Your goal:
Would you repeat the listing exactly, without any of its images?

=== Section Start ===

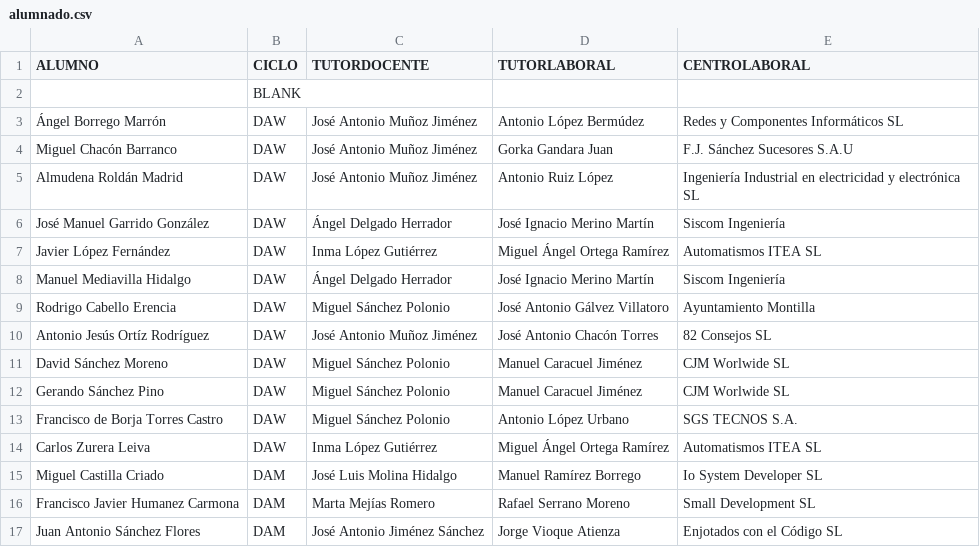
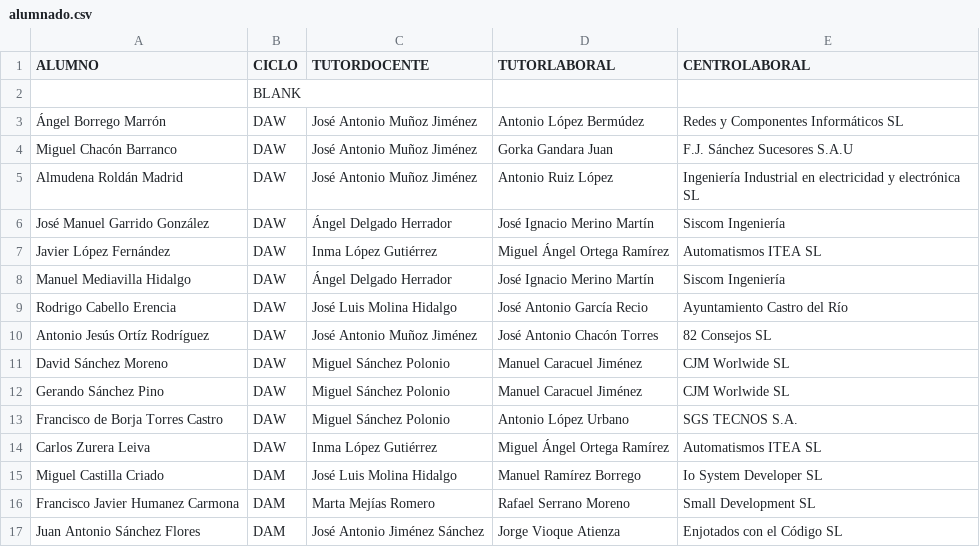
Before and after one commit to jamj2000/semana-fct, a CSV file: assets/alumnado.csv, drawn as a sheet.

Commit message:
Update alumnado.csv

```diff
--- a/assets/alumnado.csv
+++ b/assets/alumnado.csv
@@ -8,3 +8,3 @@ Javier López Fernández,DAW,Inma López Gutiérrez,Miguel Ángel Ortega Ramíre
 Manuel Mediavilla Hidalgo,DAW,Ángel Delgado Herrador,José Ignacio Merino Martín,Siscom Ingeniería
-Rodrigo Cabello Erencia,DAW,Miguel Sánchez Polonio,José Antonio Gálvez Villatoro,Ayuntamiento Montilla
+Rodrigo Cabello Erencia,DAW,José Luis Molina Hidalgo,José Antonio García Recio,Ayuntamiento Castro del Río
 Antonio Jesús Ortíz Rodríguez,DAW,José Antonio Muñoz Jiménez,José Antonio Chacón Torres,82 Consejos SL
```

=== Section End ===

Task result:
Before and after one commit to jamj2000/semana-fct, a CSV file: assets/alumnado.csv, drawn as a sheet.

Commit message:
Update alumnado.csv

```diff
--- a/assets/alumnado.csv
+++ b/assets/alumnado.csv
@@ -8,3 +8,3 @@ Javier López Fernández,DAW,Inma López Gutiérrez,Miguel Ángel Ortega Ramíre
 Manuel Mediavilla Hidalgo,DAW,Ángel Delgado Herrador,José Ignacio Merino Martín,Siscom Ingeniería
-Rodrigo Cabello Erencia,DAW,Miguel Sánchez Polonio,José Antonio Gálvez Villatoro,Ayuntamiento Montilla
+Rodrigo Cabello Erencia,DAW,José Luis Molina Hidalgo,José Antonio García Recio,Ayuntamiento Castro del Río
 Antonio Jesús Ortíz Rodríguez,DAW,José Antonio Muñoz Jiménez,José Antonio Chacón Torres,82 Consejos SL
```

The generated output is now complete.